Why? Why are evangelicals committed to this rather odd assortment of ideas – maybe not so odd she’s saying – when others are not? This is a culture.

Strength is a major issue in this culture.

Drawn to his populist appeals, white evangelicals demonstrated a preference for rejecting political compromise, for strong, solitary leadership, and for breaking the rules when necessary. These dispositions held whether white evangelicals were defined by affiliation, self-identification, or belief and behavior.

Evangelicalism has been tethered to patiarchal authority and figures, to gender difference and protection of such, and to Christian nationalism and its red-white-and-blue themes.

This culture sells and it sellers sold and so the consumer culture shaped evangelicalism. It was more than a creed, more than beliefs, more than evangelism that tied these folks into a movement.

They achieved this dominance not only by crafting a compelling ideology but also by advancing their agenda through strategic organizations and political alliances, on occasion by way of ruthless displays of power, and, critically, by dominating the production and distribution of Christian consumer culture.

As a diffuse movement, evangelicalism lacks clear institutional authority structures, but the evangelical marketplace itself helps define who is inside and who is outside the fold.

This is not entirely new, however. One must think very carefully of what happened in culture and in faith in the 60s (and 70s). The post WW2 generation perceived a threat in the Great Society and idealized the 50s. What threatened the 50s worldview was feminism, Vietnam, a crisis in masculinity, civil rights, desegregation, the power of white men and a threat to white patriarchal life as it was known. This was shaped – so I recall – by TV shows about “cowboys, soldiers, and warriors.”

Antecedents can be found in nineteenth-century southern evangelicalism and in early-twentieth-century “muscular Christianity,” but it was in the 1940s and 1950s that a potent mix of patriarchal “gender traditionalism,” militarism, and Christian nationalism coalesced to form the basis of a revitalized evangelical identity. With Billy Graham at the vanguard, evangelicals believed that they had a special role to play in keeping America Christian, American families strong, and the nation secure.The assertion of masculine power would accomplish all these goals.

Do not forget how politically induced some of the Billy Graham messages were – with anti communism. The Red Threat.
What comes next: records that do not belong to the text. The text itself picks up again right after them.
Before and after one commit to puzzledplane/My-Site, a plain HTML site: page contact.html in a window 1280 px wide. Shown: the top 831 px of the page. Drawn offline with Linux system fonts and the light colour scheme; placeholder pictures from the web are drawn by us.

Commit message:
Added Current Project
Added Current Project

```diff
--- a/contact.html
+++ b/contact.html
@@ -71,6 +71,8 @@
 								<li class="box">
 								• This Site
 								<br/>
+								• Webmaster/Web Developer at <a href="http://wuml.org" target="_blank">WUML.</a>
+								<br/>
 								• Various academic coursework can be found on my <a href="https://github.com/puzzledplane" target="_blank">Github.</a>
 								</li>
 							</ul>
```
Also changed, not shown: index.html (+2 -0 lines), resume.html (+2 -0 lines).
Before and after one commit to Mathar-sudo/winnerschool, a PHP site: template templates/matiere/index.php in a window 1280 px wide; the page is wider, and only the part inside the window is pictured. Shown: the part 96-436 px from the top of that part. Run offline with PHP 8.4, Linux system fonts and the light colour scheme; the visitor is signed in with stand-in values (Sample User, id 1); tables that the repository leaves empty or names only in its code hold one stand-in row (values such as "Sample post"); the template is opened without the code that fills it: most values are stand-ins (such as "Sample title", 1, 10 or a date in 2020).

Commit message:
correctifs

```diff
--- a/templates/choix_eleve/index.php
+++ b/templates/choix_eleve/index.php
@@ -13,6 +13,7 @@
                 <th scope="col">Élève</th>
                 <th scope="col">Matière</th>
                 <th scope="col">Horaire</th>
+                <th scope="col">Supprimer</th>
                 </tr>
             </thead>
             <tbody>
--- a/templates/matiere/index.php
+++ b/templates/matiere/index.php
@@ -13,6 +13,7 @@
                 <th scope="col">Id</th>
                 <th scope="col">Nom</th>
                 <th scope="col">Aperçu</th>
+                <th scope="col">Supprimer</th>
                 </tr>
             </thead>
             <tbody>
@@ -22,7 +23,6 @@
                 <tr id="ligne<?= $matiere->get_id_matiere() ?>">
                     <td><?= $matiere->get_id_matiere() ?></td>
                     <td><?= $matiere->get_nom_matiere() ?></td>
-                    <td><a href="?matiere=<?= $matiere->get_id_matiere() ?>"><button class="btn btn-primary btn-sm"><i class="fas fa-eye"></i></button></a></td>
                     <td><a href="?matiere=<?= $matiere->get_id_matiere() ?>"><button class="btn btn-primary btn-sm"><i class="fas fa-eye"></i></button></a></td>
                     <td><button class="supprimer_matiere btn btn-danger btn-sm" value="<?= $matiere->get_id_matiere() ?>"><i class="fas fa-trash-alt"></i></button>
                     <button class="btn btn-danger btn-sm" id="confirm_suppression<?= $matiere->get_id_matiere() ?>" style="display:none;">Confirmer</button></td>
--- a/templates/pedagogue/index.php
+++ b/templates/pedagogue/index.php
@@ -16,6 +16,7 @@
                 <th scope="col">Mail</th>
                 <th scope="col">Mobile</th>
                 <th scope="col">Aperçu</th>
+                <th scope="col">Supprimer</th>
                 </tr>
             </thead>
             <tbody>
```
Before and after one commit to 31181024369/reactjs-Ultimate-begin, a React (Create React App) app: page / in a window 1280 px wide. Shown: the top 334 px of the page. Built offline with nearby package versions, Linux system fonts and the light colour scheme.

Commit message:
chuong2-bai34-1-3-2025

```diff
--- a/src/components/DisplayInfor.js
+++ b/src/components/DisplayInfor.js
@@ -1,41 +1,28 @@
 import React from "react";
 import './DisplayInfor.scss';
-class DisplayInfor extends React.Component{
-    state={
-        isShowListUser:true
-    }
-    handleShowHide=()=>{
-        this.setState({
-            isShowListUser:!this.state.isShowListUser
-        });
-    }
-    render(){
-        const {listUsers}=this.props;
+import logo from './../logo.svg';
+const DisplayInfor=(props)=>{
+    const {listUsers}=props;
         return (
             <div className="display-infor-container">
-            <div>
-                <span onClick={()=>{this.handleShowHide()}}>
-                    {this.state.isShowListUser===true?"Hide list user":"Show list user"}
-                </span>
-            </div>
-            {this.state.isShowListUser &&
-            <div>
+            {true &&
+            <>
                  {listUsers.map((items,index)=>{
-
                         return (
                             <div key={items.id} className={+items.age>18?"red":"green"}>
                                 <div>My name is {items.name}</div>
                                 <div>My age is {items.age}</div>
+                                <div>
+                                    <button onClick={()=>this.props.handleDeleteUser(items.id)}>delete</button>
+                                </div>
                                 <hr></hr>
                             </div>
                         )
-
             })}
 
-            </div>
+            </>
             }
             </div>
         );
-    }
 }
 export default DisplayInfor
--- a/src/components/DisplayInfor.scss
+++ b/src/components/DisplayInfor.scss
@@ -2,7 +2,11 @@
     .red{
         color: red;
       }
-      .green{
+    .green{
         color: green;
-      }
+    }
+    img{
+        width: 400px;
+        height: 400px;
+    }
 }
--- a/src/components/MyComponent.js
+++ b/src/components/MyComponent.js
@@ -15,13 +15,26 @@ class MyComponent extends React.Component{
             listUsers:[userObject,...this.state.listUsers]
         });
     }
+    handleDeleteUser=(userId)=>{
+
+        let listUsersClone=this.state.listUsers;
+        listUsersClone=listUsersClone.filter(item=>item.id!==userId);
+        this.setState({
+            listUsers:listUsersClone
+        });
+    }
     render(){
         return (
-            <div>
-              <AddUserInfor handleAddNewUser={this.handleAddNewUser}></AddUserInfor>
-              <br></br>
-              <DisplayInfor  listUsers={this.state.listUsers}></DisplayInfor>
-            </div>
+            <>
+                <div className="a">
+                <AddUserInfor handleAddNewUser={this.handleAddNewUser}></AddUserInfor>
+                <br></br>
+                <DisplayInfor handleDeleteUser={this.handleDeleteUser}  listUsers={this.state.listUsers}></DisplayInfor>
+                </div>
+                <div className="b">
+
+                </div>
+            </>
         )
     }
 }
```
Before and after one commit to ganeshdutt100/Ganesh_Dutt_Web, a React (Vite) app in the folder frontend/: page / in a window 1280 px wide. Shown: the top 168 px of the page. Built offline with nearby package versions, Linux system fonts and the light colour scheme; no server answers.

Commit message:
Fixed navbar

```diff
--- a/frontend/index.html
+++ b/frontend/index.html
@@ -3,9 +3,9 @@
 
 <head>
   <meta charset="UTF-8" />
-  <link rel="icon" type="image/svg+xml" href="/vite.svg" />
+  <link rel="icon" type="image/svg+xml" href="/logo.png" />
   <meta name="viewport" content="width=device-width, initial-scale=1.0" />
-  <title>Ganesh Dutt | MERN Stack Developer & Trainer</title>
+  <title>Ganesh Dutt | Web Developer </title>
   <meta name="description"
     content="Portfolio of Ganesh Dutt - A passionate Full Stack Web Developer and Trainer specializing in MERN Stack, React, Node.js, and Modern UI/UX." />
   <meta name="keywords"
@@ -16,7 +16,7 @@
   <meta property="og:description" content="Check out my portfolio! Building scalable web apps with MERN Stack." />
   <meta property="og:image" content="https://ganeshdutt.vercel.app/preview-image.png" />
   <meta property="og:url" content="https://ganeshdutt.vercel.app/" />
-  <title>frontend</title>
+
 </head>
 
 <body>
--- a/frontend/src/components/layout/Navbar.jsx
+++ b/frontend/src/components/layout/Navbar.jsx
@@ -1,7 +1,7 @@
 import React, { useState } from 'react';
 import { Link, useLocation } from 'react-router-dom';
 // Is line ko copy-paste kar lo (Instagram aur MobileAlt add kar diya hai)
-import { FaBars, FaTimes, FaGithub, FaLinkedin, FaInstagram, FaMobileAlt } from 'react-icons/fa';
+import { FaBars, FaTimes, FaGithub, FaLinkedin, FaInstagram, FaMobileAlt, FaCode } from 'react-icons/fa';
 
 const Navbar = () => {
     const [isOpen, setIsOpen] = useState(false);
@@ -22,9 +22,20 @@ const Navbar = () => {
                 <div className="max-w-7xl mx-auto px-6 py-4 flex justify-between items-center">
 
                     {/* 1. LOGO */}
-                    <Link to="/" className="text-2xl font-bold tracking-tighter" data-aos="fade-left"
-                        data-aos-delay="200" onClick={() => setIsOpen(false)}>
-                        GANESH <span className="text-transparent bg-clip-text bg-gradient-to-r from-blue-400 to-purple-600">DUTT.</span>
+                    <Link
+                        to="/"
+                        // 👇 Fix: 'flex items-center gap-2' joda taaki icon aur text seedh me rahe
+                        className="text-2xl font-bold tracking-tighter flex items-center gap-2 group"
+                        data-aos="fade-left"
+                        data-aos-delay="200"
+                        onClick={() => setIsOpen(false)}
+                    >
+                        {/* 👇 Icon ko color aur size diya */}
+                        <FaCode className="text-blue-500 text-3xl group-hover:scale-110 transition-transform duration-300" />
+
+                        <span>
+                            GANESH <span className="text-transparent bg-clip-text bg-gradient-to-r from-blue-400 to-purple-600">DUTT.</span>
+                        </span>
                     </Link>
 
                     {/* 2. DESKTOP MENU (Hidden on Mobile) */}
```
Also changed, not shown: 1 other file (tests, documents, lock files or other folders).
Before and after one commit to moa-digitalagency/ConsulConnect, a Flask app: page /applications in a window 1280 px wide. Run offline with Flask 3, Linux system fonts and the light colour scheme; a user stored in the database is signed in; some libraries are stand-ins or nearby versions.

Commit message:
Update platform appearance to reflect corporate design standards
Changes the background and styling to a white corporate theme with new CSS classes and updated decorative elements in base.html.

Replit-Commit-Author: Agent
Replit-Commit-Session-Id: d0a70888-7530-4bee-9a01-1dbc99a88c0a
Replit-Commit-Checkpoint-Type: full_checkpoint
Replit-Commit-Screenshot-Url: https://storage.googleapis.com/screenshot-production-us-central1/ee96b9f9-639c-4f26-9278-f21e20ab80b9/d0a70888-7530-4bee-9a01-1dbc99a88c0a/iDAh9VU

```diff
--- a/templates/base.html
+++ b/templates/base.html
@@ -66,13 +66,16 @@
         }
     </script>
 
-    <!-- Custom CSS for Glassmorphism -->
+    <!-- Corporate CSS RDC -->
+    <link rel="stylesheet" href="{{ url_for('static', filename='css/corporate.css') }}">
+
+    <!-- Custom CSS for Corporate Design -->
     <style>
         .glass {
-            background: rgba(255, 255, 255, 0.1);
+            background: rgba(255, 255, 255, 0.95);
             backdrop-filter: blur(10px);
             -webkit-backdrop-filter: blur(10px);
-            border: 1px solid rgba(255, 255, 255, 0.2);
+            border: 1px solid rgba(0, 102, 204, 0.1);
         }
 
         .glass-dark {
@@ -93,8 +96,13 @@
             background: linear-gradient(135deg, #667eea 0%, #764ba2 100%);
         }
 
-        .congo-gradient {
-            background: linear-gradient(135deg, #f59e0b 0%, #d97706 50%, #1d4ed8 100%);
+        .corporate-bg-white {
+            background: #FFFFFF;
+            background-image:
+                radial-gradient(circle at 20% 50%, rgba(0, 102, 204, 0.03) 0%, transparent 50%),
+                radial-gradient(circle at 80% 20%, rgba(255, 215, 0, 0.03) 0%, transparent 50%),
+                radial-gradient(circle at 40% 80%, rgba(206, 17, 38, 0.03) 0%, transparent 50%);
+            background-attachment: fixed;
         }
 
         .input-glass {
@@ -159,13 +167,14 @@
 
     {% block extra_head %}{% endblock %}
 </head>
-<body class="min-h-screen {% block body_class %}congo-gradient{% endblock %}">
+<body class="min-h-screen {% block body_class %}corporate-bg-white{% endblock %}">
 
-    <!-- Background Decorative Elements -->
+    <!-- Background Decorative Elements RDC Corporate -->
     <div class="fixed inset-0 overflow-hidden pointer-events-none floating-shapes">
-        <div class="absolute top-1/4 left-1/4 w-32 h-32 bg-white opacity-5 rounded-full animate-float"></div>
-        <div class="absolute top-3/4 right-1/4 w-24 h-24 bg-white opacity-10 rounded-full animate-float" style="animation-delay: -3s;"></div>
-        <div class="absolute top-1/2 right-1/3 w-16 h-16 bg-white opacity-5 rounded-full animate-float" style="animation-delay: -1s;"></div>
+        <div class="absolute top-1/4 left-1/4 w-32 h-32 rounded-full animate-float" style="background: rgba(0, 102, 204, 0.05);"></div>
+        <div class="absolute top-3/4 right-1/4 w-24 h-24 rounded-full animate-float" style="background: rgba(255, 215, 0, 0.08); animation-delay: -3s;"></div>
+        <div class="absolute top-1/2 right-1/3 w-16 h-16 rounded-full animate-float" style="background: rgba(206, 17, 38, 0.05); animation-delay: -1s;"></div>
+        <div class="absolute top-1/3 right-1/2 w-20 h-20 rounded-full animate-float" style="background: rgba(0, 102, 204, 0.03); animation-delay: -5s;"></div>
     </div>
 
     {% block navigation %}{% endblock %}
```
Evangelical militancy cannot be seen simply as a response to fearful times; for conservative white evangelicals, a militant faith required an ever-present sense of threat.

That threat for them was present in Obama and it will be in the future, if not already in 2021.